Supplementing our main stories - this compilation will give you a brief snapshot of all the e-cigarette news you may have missed over the past week.

#1 BBC Two’s, ‘Trust me, I’m a Doctor’ test E-cigarettes


Presenter Dr Michael Mosley of BBC Two’s, ‘Trust me, I’m a Doctor’ recently performed a small study which claims to ‘cut through the hype and find out: are e-cigarettes safe?’

The study sought to ascertain the effects of vaping in comparison to smoking tobacco, testing a group of typical cigarette smokers and a group of people who use electronic cigarettes - using samples of saliva, urine and breath that were analysed for levels of different chemicals.

The Test Results

The results were broken into two parts: Nicotine and Carbon Monoxide and harmful chemicals.

Back in 1976 Professor Michael Russell wrote: "People smoke for nicotine but they die from the tar" and this remains true today [Public Health England], Michael Mosley’s study found that vapers receive a similar dose of nicotine to smokers, leading him to argue that “E-cigarettes could provide a viable alternative for smokers who are addicted to nicotine.”

However, the comparison between tobacco and e-cigarettes ends there as the levels of Carbon Monoxide and harmful chemicals found in e-cigarettes were significantly lower than those found in the smoking group, and in fact the e-cigarette control group results were similar to non-smokers.  

Furthermore, the study importantly reflects the results of more comprehensive studies, such as Public Health England’s, which found vaping to be at least 95% safer than smoking.

Michael also met with Professor Peter Hajek, the director of the Tobacco Dependence Research Unit at Queen Mary University of London. Professor believes that e-cigarettes, used as an aid to stop smoking, have the potential to eradicate smoking-related disease and death on the population scale.

Read the full story HERE

#2 Cambridge University study refutes re-normalisation theory

Research from Cambridge University has found no evidence that e-cigarettes increase the appeal of tobacco to children and no data supporting the theory that vaping renormalises smoking.

The study sought to assess whether children should they be exposed to e-cigarette advertisements lead them to wanting to try tobacco smoking, experiment with e-cigarettes or shift their opinion of how dangerous regular cigarettes are.

470 English high school students aged 11-14 were interviewed to find out whether e-cigarette marketing increased the appeal tobacco to kids.

The children were divided into three groups: one was shown flavoured e-cig adverts, the second exposed to non-flavoured e-cig ads and lastly the control group saw no advertising at all.

Prior to the study none of the children were asked how appealing they found either e-cigarettes or regular cigarettes; interestingly the authors found that in all three groups at the end of the experiment the allure of both tobacco and e-cigarettes remained extremely low.

Previously, anti-vaping groups have argued that e-cigarettes advertisements have the potential to lead to the “renormalization of other tobacco products.”

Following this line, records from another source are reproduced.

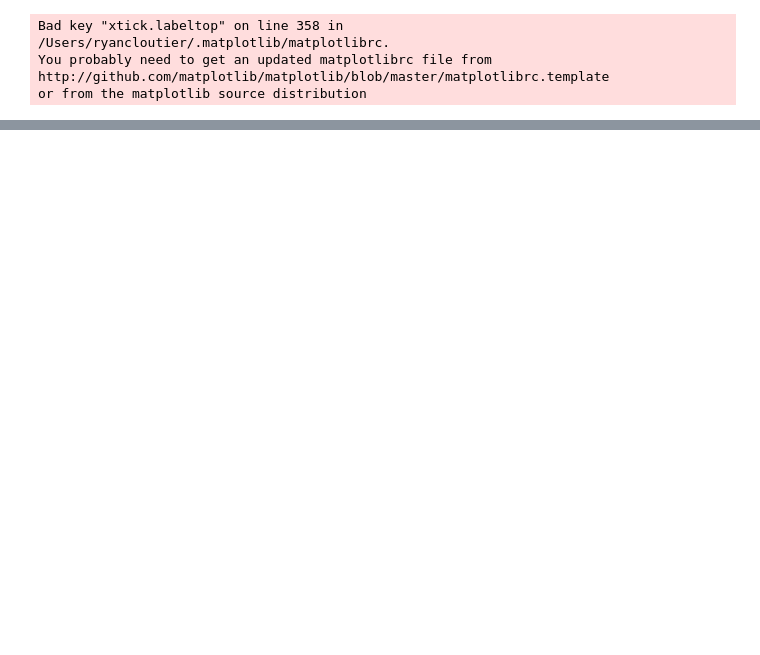
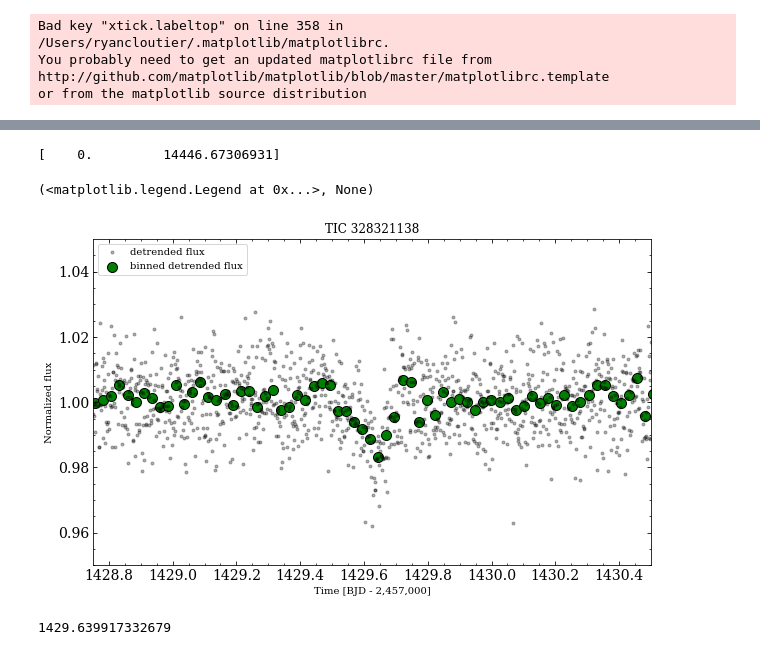
Before and after one commit to r-cloutier/mdwarfparams, a Jupyter notebook: Dragonfly_visibility.ipynb, the cells around one changed output, grey strips where cells are left out. Drawn from its saved outputs; the diff is of its cells as text; code cells hidden in the pictures; blank space fills up the shorter version.

```diff
--- a/Dragonfly_visibility.ipynb
+++ b/Dragonfly_visibility.ipynb
@@ -132,0 +205,26 @@ for i in range(1):
+# %%
+#g = np.in1d(tics, [337217173, 328321138])
+g1 = self.tics == 337217173
+g2 = self.tics == 328321138
+print self.rpRs_singletransit[g2]**2*1e6
+# %% [output]
+[    0.         14446.67306931]
+# %%
+t0 = 2457000
+d = loadpickle('PipelineResults_TIC_sector34/TIC_328321138/LC_-00099')
+T0 = d.params_guess[0,1]
+tbin, fbin,_ = boxcar(d.bjd-t0, d.fcorr, d.ef, dt=.03)
+plt.figure(figsize=(10,6))
+plt.plot(d.bjd-t0, d.fcorr, 'k.', alpha=.3, label='detrended flux')
+plt.scatter(tbin, fbin, s=100, edgecolor='k', facecolor='g', label='binned detrended flux')
+#plt.xlim((1411.1, 1413.2)), plt.ylim((.98,1.02))
+plt.xlim((1428.75, 1430.5)), plt.ylim((.95,1.05))
+plt.xlabel('Time [BJD - 2,457,000]'), plt.ylabel('Normalized flux'), plt.title('TIC %i'%d.tic)
+plt.legend(loc='upper left'), plt.savefig('DragonflyPlots/DragonflyPlots_sector34/TIC%i_ST_LC.png'%d.tic)
+# %% [output]
+(<matplotlib.legend.Legend at 0x...>, None)
+[figure, added]
+# %%
+d.params_guess[0,1]-t0
+# %% [output]
+1429.639917332679
```
Also changed, not shown: parts of 6 cells of this notebook, 4 other files.
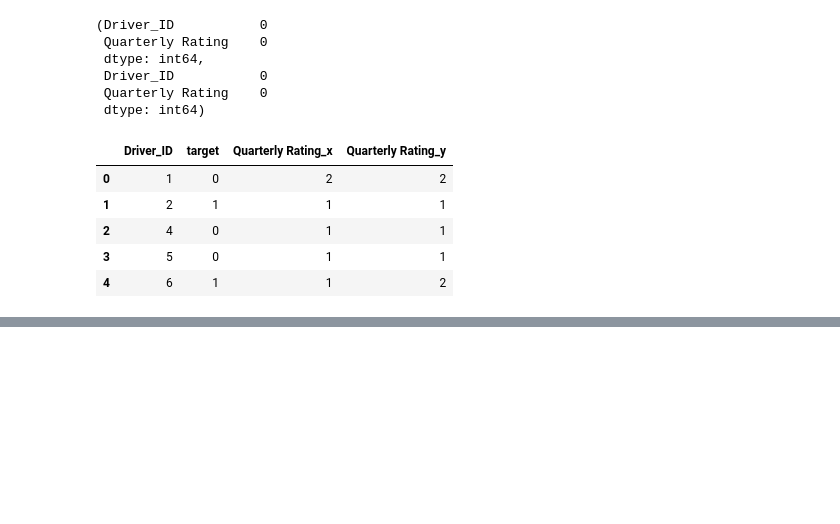
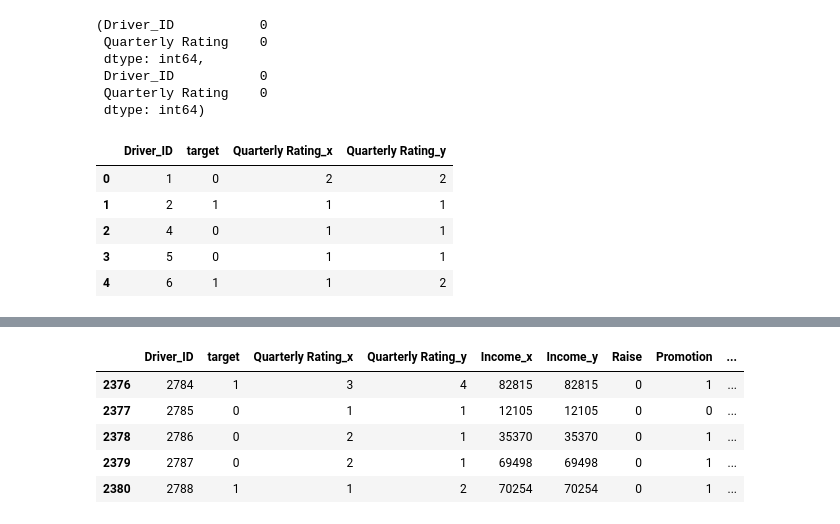
Before and after one commit to sr606/Machine_Learning_CaseStudies, a Jupyter notebook: OLA_Ensemble_Learning.ipynb, the cells around one changed output, grey strips where cells are left out. Cells and saved outputs as stored; diff of their text form; code cells hidden in the pictures; blank space fills up the shorter version.

```diff
--- a/OLA_Ensemble_Learning.ipynb
+++ b/OLA_Ensemble_Learning.ipynb
@@ -203,0 +249,9 @@ first.head()
+# %%
+first.tail()
+# %% [output]
+|  | Driver_ID | target | Quarterly Rating_x | Quarterly Rating_y | Income_x | Income_y | Raise | Promotion | ... |
+| 2376 | 2784 | 1 | 3 | 4 | 82815 | 82815 | 0 | 1 | ... |
+| 2377 | 2785 | 0 | 1 | 1 | 12105 | 12105 | 0 | 0 | ... |
+| 2378 | 2786 | 0 | 2 | 1 | 35370 | 35370 | 0 | 1 | ... |
+| 2379 | 2787 | 0 | 2 | 1 | 69498 | 69498 | 0 | 1 | ... |
+| 2380 | 2788 | 1 | 1 | 2 | 70254 | 70254 | 0 | 1 | ... |
```
Also changed, not shown: parts of 20 cells of this notebook.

However the authors of the study presented: “Exposure to either set of adverts did not increase the appeal of tobacco smoking, the appeal of using e-cigarettes, or susceptibility to tobacco smoking,”

“We found no evidence that exposing English children aged 11–16 years to adverts for candy-like flavoured and non-flavoured e-cigarettes increased the low appeal of smoking tobacco, the low appeal of using e-cigarettes, or low susceptibility to tobacco smoking. Nor did it reduce the high perceived harm of tobacco smoking,”

Finally the study concluded in their opinion, there is “no support for the re-normalisation hypothesis since exposure to e-cigarette adverts did not increase the appeal of tobacco smoking in this sample of children.”

At Gamucci, we of course support appropriate regulation ensuring e cigarettes do not present a route into smoking for children and non –smokers.

Read the full story HERE

#3 99% of respondents of survey say that they would still be smoking tobacco if not for electronic cigarettes

The second part of our review of the recent Consumer Advocates for Smoke-Free Alternatives Association (CASAA) study about electronic cigarettes focuses on the their findings regarding the role of e-liquid flavours.

With 99% of respondents of survey presenting that electronic cigarettes were the main tool in their stopping of tobacco smoking, participants were asked how using particular flavour categories regularly (defined as at least sometimes in a typical month) effected their switch to e-cigarettes.

Of the e-cigarette users who had completely quit smoking, 72% said that non-tobacco flavours were their predominate choice whilst making the switch; whilst 53% attributed ‘interesting’ flavours as their main reason for successfully switching from tobacco. 

The Gamucci E-Liquid collection has a flavour to suit all tastes so take a look for yourself and see if there is something that interests you!

Read the full story HERE

If you've found a story you think we should be feature we would be delighted to hear from you and invite you to get in touch at the usual places: Facebook / Twitter or email us at mail@gamucci.com